Friday, November 22, 2013

FROM: The Penguins. TO: The Hill District.

(This is a fantasy, though not satire, of what frank and open communication from the Penguins to Hill District stakeholders might look like after last night's meeting.)

Dear Neighbors,

In the interest of moving forward while retaining institutional and personal credibility, we accept responsibility for our role in encouraging what has become a significant misunderstanding.

We regret having informed you that we cannot pursue the Inclusionary Zoning practices used in the Almono development in Hazelwood only because the City will not allow it.

We regret using the term "affordable" housing to describe rental units accessible only to the upper middle class.

We regret having encouraged something called the Greater Hill District Master Plan, a fine and solid planning document with the legal weight of cotton candy to which we do not intend to adhere, least of all in the Lower Hill.

We regret having so often touted our willingness to "identify funding" for public art, infrastructure and residential affordability gaps -- in an attempt to obscure that we already possess more than sufficient funding, or that via this business venture we shall soon possess it. We regret that in all past agreements, documents and contracts regarding jobs and business development opportunities, weak language such as "best faith efforts" and "minimum goals" is all we could muster -- and there have never been enforcement mechanisms.

We regret having asked you to participate in the Curtain Call public art project in order to diminish your opposition in 2008 to our plans for the Consol Energy Center -- and that we did not see the project through.

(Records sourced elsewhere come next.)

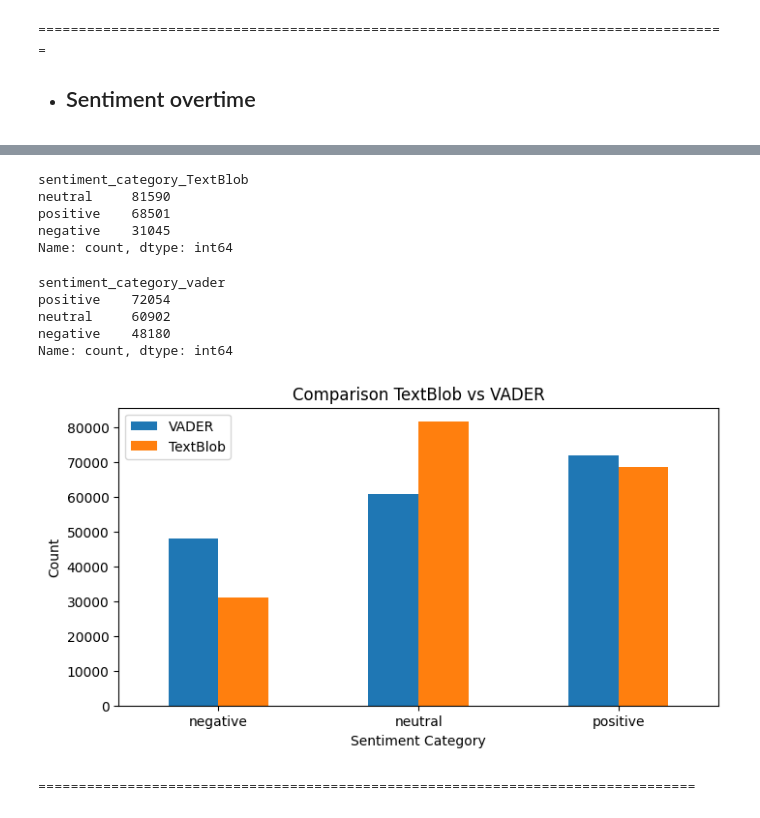
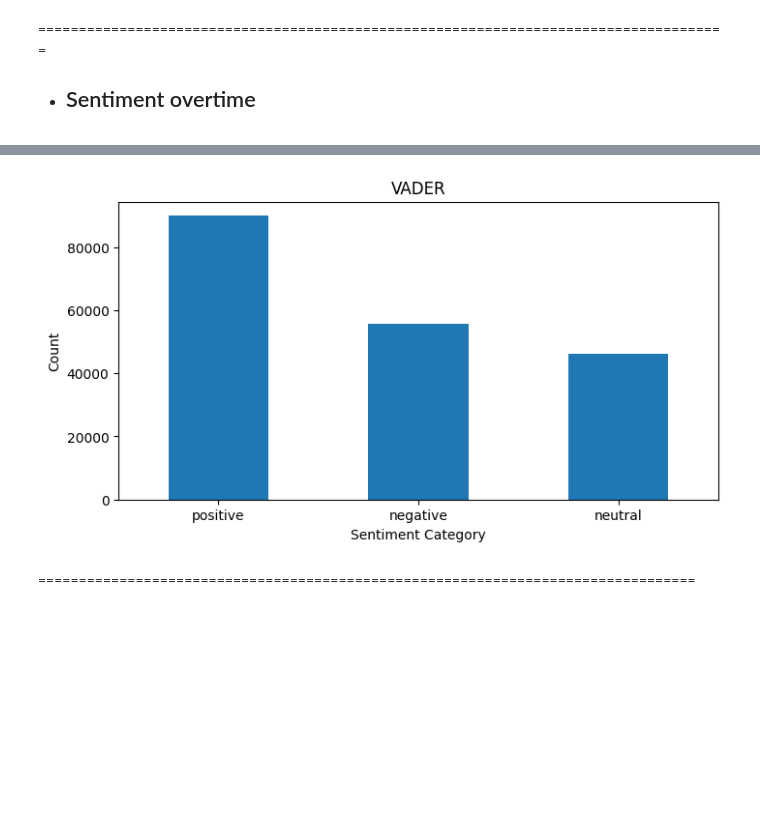
Before and after one commit to ElenaIurchenkoMatlas/twitterelection_dataanalysis, a Jupyter notebook: jb.ipynb, the cells around one changed output, grey strips where cells are left out. Drawn from its saved outputs; the diff is of its cells as text; code cells hidden in the pictures; blank space fills up the shorter version.

```diff
--- a/jb.ipynb
+++ b/jb.ipynb
@@ -550,2 +615,0 @@ jb.loc[:999, 'sentiment_Transformers'] = jb.loc[:999, 'cleaned_tweet'].apply(get
-# %%
-jb.loc[1000:1999, 'sentiment_Transformers'] = jb.loc[1000:1999, 'cleaned_tweet'].apply(get_sentiment_transformers)
@@ -842,7 +958,8 @@ plt.show()
 - ## Sentiment overtime
 # %%
 import matplotlib.pyplot as plt
-# %%
-import pandas as pd
-
-jb = pd.read_csv('C:\Tweeter project\Election dataset\jb_1_en_sent3.csv')
+# %%
+# creat sentiment_category_vader
+jb_Eng_top5.loc[:, 'sentiment_category_vader'] = jb_Eng_top5['sentiment_vader'].apply(
+    lambda x: 'positive' if x > 0 else ('negative' if x < 0 else 'neutral')
+)
@@ -908,0 +996,2 @@ sentiment_vader_counts_us = jb_usa.groupby(['created_at', 'sentiment_category_va
+# %%
+jb_Eng_top5['created_at'] = pd.to_datetime(jb['created_at'],errors='coerce')
@@ -940,34 +1069,13 @@ Index(['created_at', 'tweet', 'likes', 'retweet_count', 'user_screen_name',
-# %%
-jb_usa['sentiment_category_TextBlob'].value_counts()
-# %% [output]
-sentiment_category_TextBlob
-neutral     81590
-positive    68501
-negative    31045
-Name: count, dtype: int64
-# %%
-jb_usa['sentiment_category_vader'].value_counts()
-# %% [output]
-sentiment_category_vader
-positive    72054
-neutral     60902
-negative    48180
-Name: count, dtype: int64
 # %%
-vader_counts = jb_usa['sentiment_category_vader'].value_counts()
-textblob_counts = jb_usa['sentiment_category_TextBlob'].value_counts()
+vader_counts = jb_Eng_top5['sentiment_category_vader'].value_counts()
 
-# Combine the counts into a DataFrame
-sentiment_comparison = pd.DataFrame({
-    'VADER': vader_counts,
-    'TextBlob': textblob_counts})
 
 # Plotting the comparison
-sentiment_comparison.plot(kind='bar', figsize=(8, 4))
-plt.title('Comparison TextBlob vs VADER')
+vader_counts.plot(kind='bar', figsize=(8, 4))
+plt.title('VADER')
 plt.ylabel('Count')
 plt.xlabel('Sentiment Category')
 plt.xticks(rotation=0)
 plt.show()
 # %% [output]
-[figure, old version]
+[figure, new version]
```
Also changed, not shown: parts of 110 cells of this notebook.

We regret that we always brand our development for you positively by putting overwhelming emphasis on the "green cap" over the Crosstown Expressway -- while the costs, funding sources, and timetable for such a feature is literally the last thing on our agenda.

We regret having invited you to scores of community meetings over months and years at which our position on your specific concerns does not change, only so we can later demonstrate the quantity (not quality) of our community engagement.

We regret having hired enough consultants to give you inspirational speeches about our intentions, we might otherwise have funded several community projects.

The truth of the matter is we have no interest in addressing your demands. We are trying to find commonalities across two very different worlds. Our only concern is to parlay these 28 acres of the Lower Hill of the City of Pittsburgh into the greatest possible long-term profit for ourselves, because life is short and we want to live as grandly as we might.

But our efforts to get you to like us have become counter-productive and silly. In the interest of not generating further ill-faith relations, we suggest that you redirect all your concerns about affordable housing, place-making, shared prosperity and community building to your civic government.

Best of luck at the City Planning Commission on December 9th and thereafter. However, in this new spirit of honesty and collegial frankness, our impression is that you are not destined to make out very well there either -- especially since we gave ourselves every advantage by submitting our plan at the end of the year during the waning moments of the Ravenstahl administration.

But in government at least you will encounter decision-makers whose capacity to feign a cooperative spirit has not been utterly exhausted.

Sincerely (at last),

The Pittsburgh Penguins

PS. By the way, thanks for your support in demolishing the Igloo, without our having to give up anything of substance.

Tuesday, November 19, 2013

Modern Pittsburgh and Virtue's Promise

CBS, Paramount

Pittsburgh is conditioned to seek industry, growth and development.

The green PNC Tower continues to rise Downtown, and major work with Almono in Hazelwood will soon begin to percolate. Down the pipeline, four major new revitalization efforts are on Mayor-Elect Bill Peduto's agenda: in the Strip District with Buncher Co., in the Hill District with the Penguins; and both Homewood and Smithfield St. by his own choosing. And let us not forget the other eighty-two neighborhoods.

The alchemy and adaptability required to build popular momentum behind such a development vision is reflected in the whole political latticework for moving that jobs agenda together with agendas for municipal retirees and taxed residents, for public safety and due process, and for arranging necessities such as transportation, infrastructure and education in an Eds, Meds and Tech-rich economy.

As the drawstring is pulled and this web of conviction acts on Pittsburgh, the purpose in all is to cull unsustainable avarice, undue self-fortification and political vanity -- and to let the commons thrive. But it would require an epic guide to envision beforehand how it all will work.

Ready? Okay.

You have also entered Your Guide to 'Burgh Drama S2E1: The 'Burgh Remembers
S1E1   S1E2   S1E3   S1E4

Part II: Community Building


Related Footnotes:  Trib: Bob Bauder, About Talent City, Oversight Committee, Screening Committee, Job Openings, @TalentPgh. See also via the Post-Gazette on Twitter:


Collateral footnote by P-G: Diana Nelson Jones

Political footnote by C-P: Chris Potter